EEG spectral coherence data distinguish chronic fatigue syndrome patients from healthy controls and depressed patients - A case control study.
BMC Neurology 2011, 11:82. doi:10.1186/1471-2377-11-82.
Duffy FH, McAnulty GB, McCreary MC, Cuchural GJ, Komaroff AL.
Published: 1 July 2011
Previous studies suggest
central nervous system involvement in chronic fatigue syndrome (CFS),
yet there are no established diagnostic criteria.
CFS may be difficult to differentiate from clinical depression.
The study's objective was
to determine if spectral coherence,
a computational derivative of spectral analysis of the electroencephalogram (EEG),
could distinguish patients with CFS from healthy control subjects and
not erroneously classify depressed patients as having CFS.

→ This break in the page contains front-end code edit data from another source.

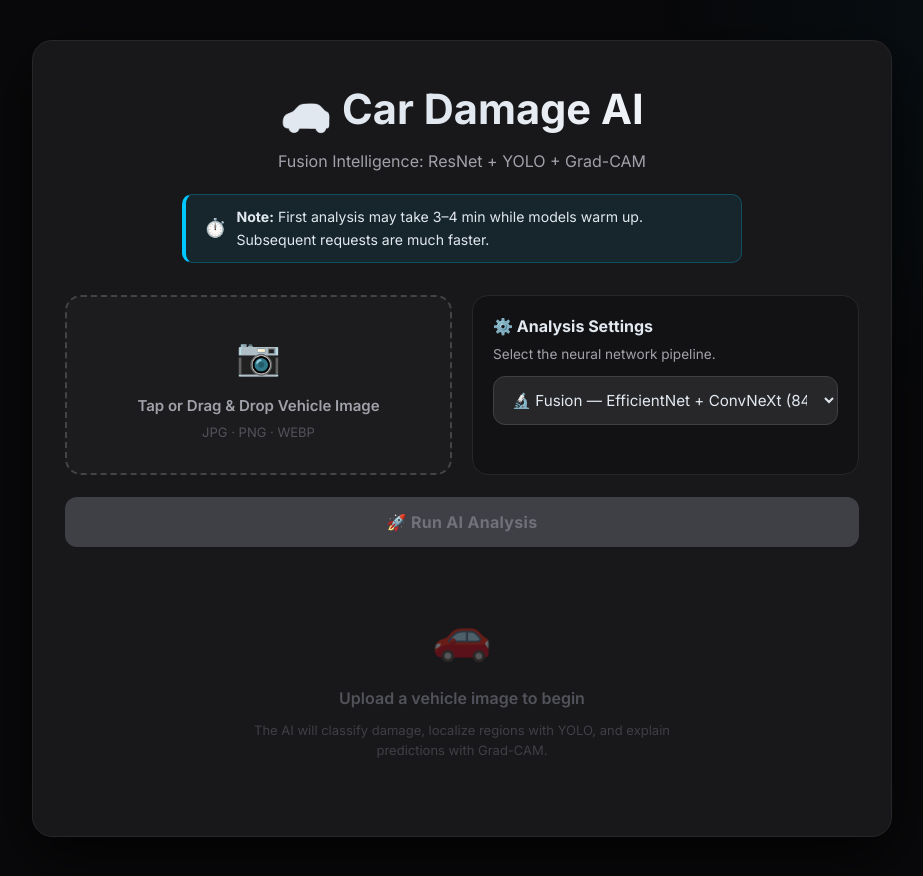
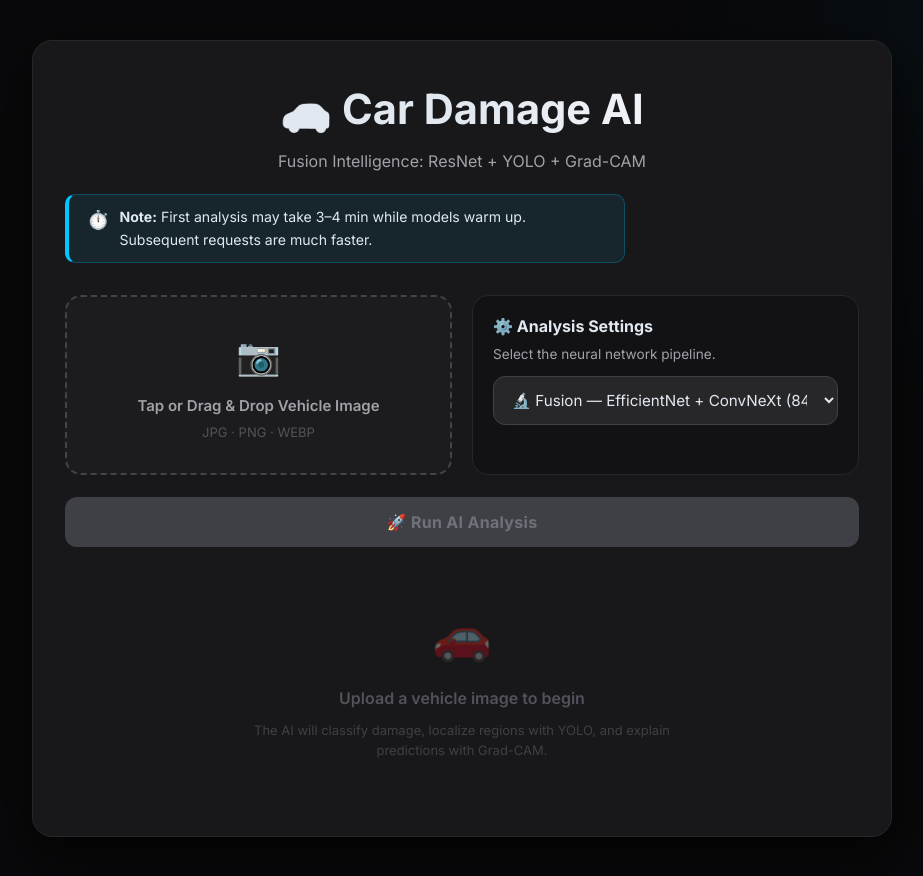
Before and after one commit to junaidariie/DamageLensAI, a React (Create React App) app in the folder DamageLensAI-Frontend/: page / in a window 1280 px wide. Shown: the top 876 px of the page, without its empty margins (178-1101 px from the left). Built offline with nearby package versions, Linux system fonts and the light colour scheme.

Commit message:
Update Header.jsx

```diff
--- a/DamageLensAI-Frontend/src/components/Header.jsx
+++ b/DamageLensAI-Frontend/src/components/Header.jsx
@@ -5,7 +5,7 @@ export default function Header() {
     <div style={s.wrap}>
       <div style={s.shimmerText}>🚗 Car Damage AI</div>
       <p style={s.sub}>Fusion Intelligence: ResNet + YOLO + Grad-CAM</p>
-      <div style={s.warning}>
+      <div style={s.warning} className="warning-box">
         <span style={{ fontSize: 18 }}>⏱️</span>
         <span>
           <b>Note:</b> First analysis may take 3–4 min while models warm up.
@@ -32,8 +32,8 @@ const s = {
   },
   sub: { color: "#a1a1aa", fontSize: "1rem", marginBottom: 20 },
   warning: {
-    display: "inline-flex",
-    alignItems: "center",
+    display: "flex",
+    alignItems: "flex-start",
     gap: 10,
     background: "rgba(0,198,255,0.08)",
     border: "1px solid rgba(0,198,255,0.25)",
@@ -43,6 +43,8 @@ const s = {
     borderRadius: 10,
     fontSize: "0.88rem",
     maxWidth: 560,
+    width: "100%",
     textAlign: "left",
+    boxSizing: "border-box",
   },
 };
```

This is a study, conducted in
an academic medical center electroencephalography laboratory, of 632 subjects:
390 healthy normal controls, 70 patients with carefully defined CFS,
24 with major depression, and 148 with general fatigue.
Aside from fatigue, all patients were medically healthy by history and examination.
EEGs were obtained and spectral coherences calculated after extensive artifact removal.
Principal Components Analysis identified coherence factors and corresponding factor loading patterns.
Discriminant analysis determined whether spectral coherence factors
could reliably discriminate CFS patients from healthy control subjects
without misclassifying depression as CFS.
Analysis of EEG coherence data from
a large sample (n=632) of patients and healthy controls
identified 40 factors
explaining 55.6% total variance.
Factors showed highly significant group differentiation (p<.0004)
identifying 89.5% of unmedicated female CFS patients and
92.4% of healthy female controls.
Recursive jackknifing showed predictions were stable.
A conservative 10-factor discriminant function model was subsequently applied, and
also showed highly significant group discrimination (p<.001),
accurately classifying 88.9% unmedicated males with CFS, and
82.4% unmedicated male healthy controls.
No patient with depression was classified as having CFS.
The model was less accurate (73.9%) in
identifying CFS patients taking psychoactive medications.
Factors involving the temporal lobes were of primary importance.
EEG spectral coherence analysis
identified unmedicated patients with CFS and healthy control subjects
without misclassifying depressed patients as CFS,
providing evidence that CFS patients
demonstrate brain physiology
that is not observed in healthy normals or patients with major depression.
Studies of new CFS patients and comparison groups are required
to determine the possible clinical utility of this test.
The results concur with other studies finding
neurological abnormalities in CFS,
and implicate temporal lobe involvement in CFS pathophysiology.